Top login menu

Murray Edwards College
University of Cambridge

Gateway Women - written interviews

Main page content

To celebrate 10 years of the Gateway Programme, we have invited 10 alumnae to share their experiences of Gateway and discuss their careers since leaving Murray Edwards. We will release one new video or written interview each month until the end of 2021.

An interview with...Na'ama Goldberg

Na’ama Goldberg (MEC 2011) read Land Economy (first year) and Geography as a student. She currently works as a Project Manager in the smart mobility field.

 

 

 

What do you think is the best thing about Murray Edwards?

The gardens are the best thing about Murray Edwards. They are always beautifully kept with numerous little corners for someone to escape and immerse themselves in a small piece of nature. I recall looking out from my room many times in first year over the grass and onto the library, a truly wonderful view. Unlike many other Colleges, students can walk across the grass which lends a sense of inclusiveness not found in many other places. The gardens also serve as the backdrop to some of the most important events in your College life – matriculation, garden parties (arguably the best) and graduation.

What do you remember most about the Gateway Programme?

I think the experience that stuck with me the most from the Gateway Programme was the visit we had from a College alumna who spoke about her career journey after university. She also presented her CV and walked us through very useful tips about how to structure our own resumé and what kind of language to use. I have always found that hearing about the experience of others, their challenges and triumphs, provides me with some perspective of what I may expect when beginning my own journey, and helps prepare me for how I should face my own experiences.

How has your career developed since leaving Murray Edwards?

My career has developed in a very interesting way since leaving Murray Edwards, with many opportunities and changes coming my way. For that reason, Sheryl Sandberg’s (COO of Facebook) description of modern careers in her book Lean In continues to resonate with me. She describes careers as a jungle gym where people move laterally and upwards across jobs and sectors rather than following a linear path in one industry for their entire professional life.

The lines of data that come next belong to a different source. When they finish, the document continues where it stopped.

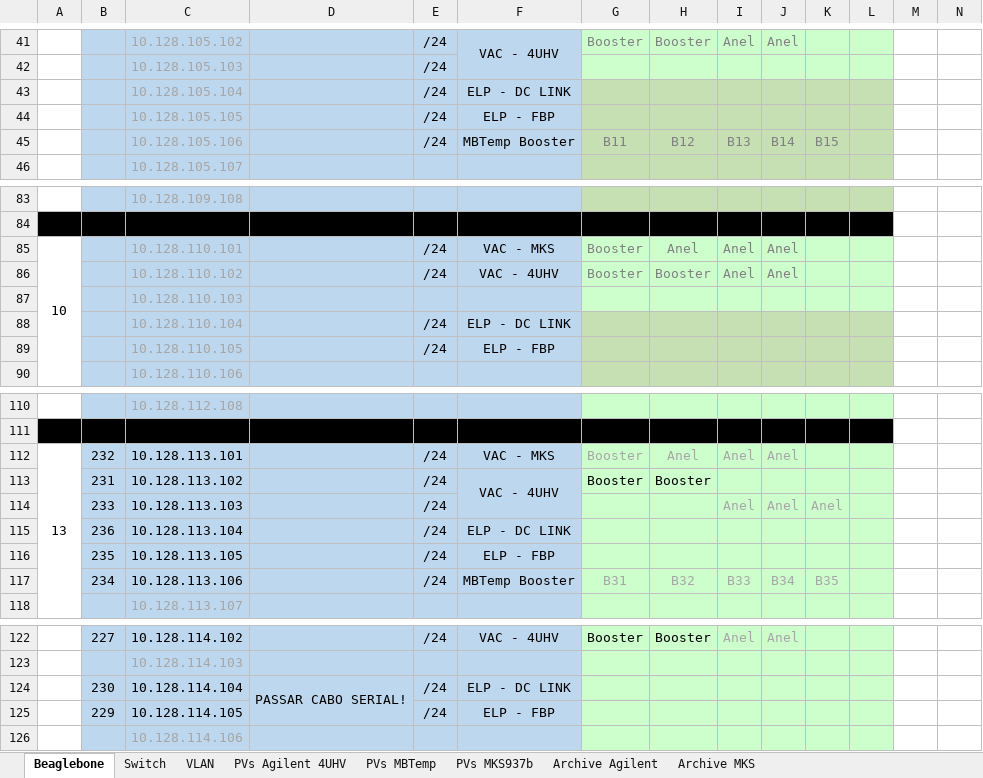
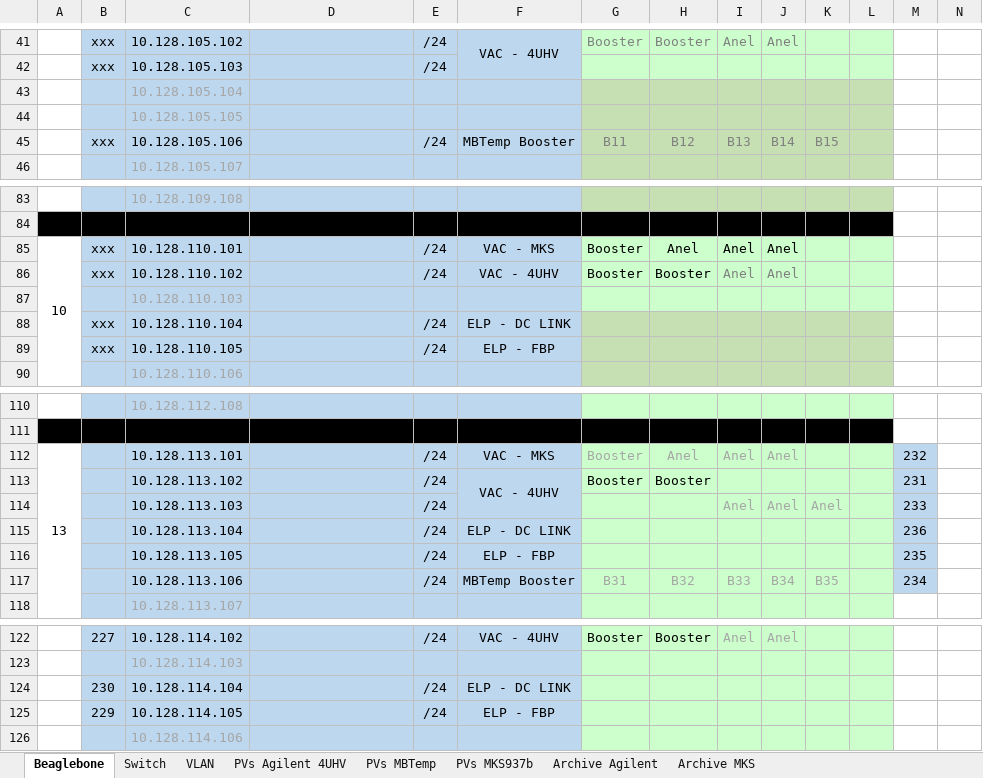
Before and after one commit to lnls-sirius/streamdevice-ioc, an Excel workbook: Redes e Beaglebones.xlsx, sheet Beaglebone, drawn as a sheet; only a part is shown, gaps mark what is left out; values as stored, in another font and other column widths than the file's, no borders; removed rows and columns are numbered as before the commit, all else as after; the diff covers the shown part only; the diff names each change by its address in the sheet, - before the commit and + after, or states it on an @@ line.

```diff
--- a/Redes e Beaglebones.xlsx (sheet Beaglebone)
+++ b/Redes e Beaglebones.xlsx (sheet Beaglebone)
-B41:B42: (empty)
+B41:B42: xxx
-C41:C42 text colour: #A6A6A6
+C41:C42 text colour: black
-E43:E44: /24
+E43:E44: (empty)
-F43: ELP - DC LINK
+F43: (empty)
-F44: ELP - FBP
+F44: (empty)
-B45: (empty)
+B45: xxx
-C45 text colour: #A6A6A6
+C45 text colour: black
-B85:B86: (empty)
+B85:B86: xxx
-C85:C86 text colour: #A6A6A6
+C85:C86 text colour: black
-G85:J85 text colour: #808080
+G85:J85 text colour: black
-G86:H86 text colour: #808080
+G86:H86 text colour: black
-B88:B89: (empty)
+B88:B89: xxx
-C88:C89 text colour: #A6A6A6
+C88:C89 text colour: black
-B112: 232
+B112: (empty)
-M112: (empty)
+M112: 232
-M112:M117 fill: none
+M112:M117 fill: #BDD7EE
-B113: 231
+B113: (empty)
-M113: (empty)
+M113: 231
-B114: 233
+B114: (empty)
-M114: (empty)
+M114: 233
-B115: 236
+B115: (empty)
-M115: (empty)
+M115: 236
-B116: 235
+B116: (empty)
-M116: (empty)
+M116: 235
-B117: 234
+B117: (empty)
-M117: (empty)
+M117: 234
-D124: PASSAR CABO SERIAL!
+D124: (empty)
-D124:D125 merged
```
Also changed, not shown: 1 added row, 16 edited cells, cell formats and merged cells elsewhere in this sheet, sheet PVs Agilent 4UHV, formulas that keep their value.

By starting off working as a Management Consultant for Accenture, I gained the skills and tools required to manage and lead software implementations for clients. I used all I learnt in my path thereafter to co-establish an NGO in the smart mobility field and now as a project manager for a software company that helps improve safety and roadway management across the world.

Looking back, moving into the urban development field was the right decision for me to pursue my interest in making our cities better places to live in. I am also glad that over the period of my career thus far I took opportunities that presented the most room for growth and pushed myself to develop in unfamiliar fields and settings.

What has surprised you most about working life?

I think what surprised me most about working life is how different it is from the educational setting I had spent my entire life in until that point. I realised that interpersonal skills are as important as intelligence, and at times more important, since a lot of our success as workers depends on our relationships with colleagues and clients and not solely the output we deliver.

Importantly, I learnt the value and criticality of what it means to be part of a team that is genuinely moving and working towards a shared goal, and the required skills for making that team effective (including transparency, empathy, organization and foresight, among others).

What careers advice would you give to current students?

Remember that at the beginning of your career you are learning what you don’t want to do as much as what you do want to do. That means that it’s important to try and amass as much diverse experience early on in your journey and that you should try to remain open-minded about pursuing new avenues that spark your interest. I would also say that you should pursue opportunities that have always excited you so that you can examine if those are right for you moving forward. In doing this you may find that things that looked glamorous and attractive from the outside are not quite what they lived up to be when you reach them. It’s okay to be disheartened and disappointed by this realization but remember that there is a wealth of opportunities out there in roles that will interest you. With time you will learn to identify what you enjoy as well as what you are good at, and that is what you should follow.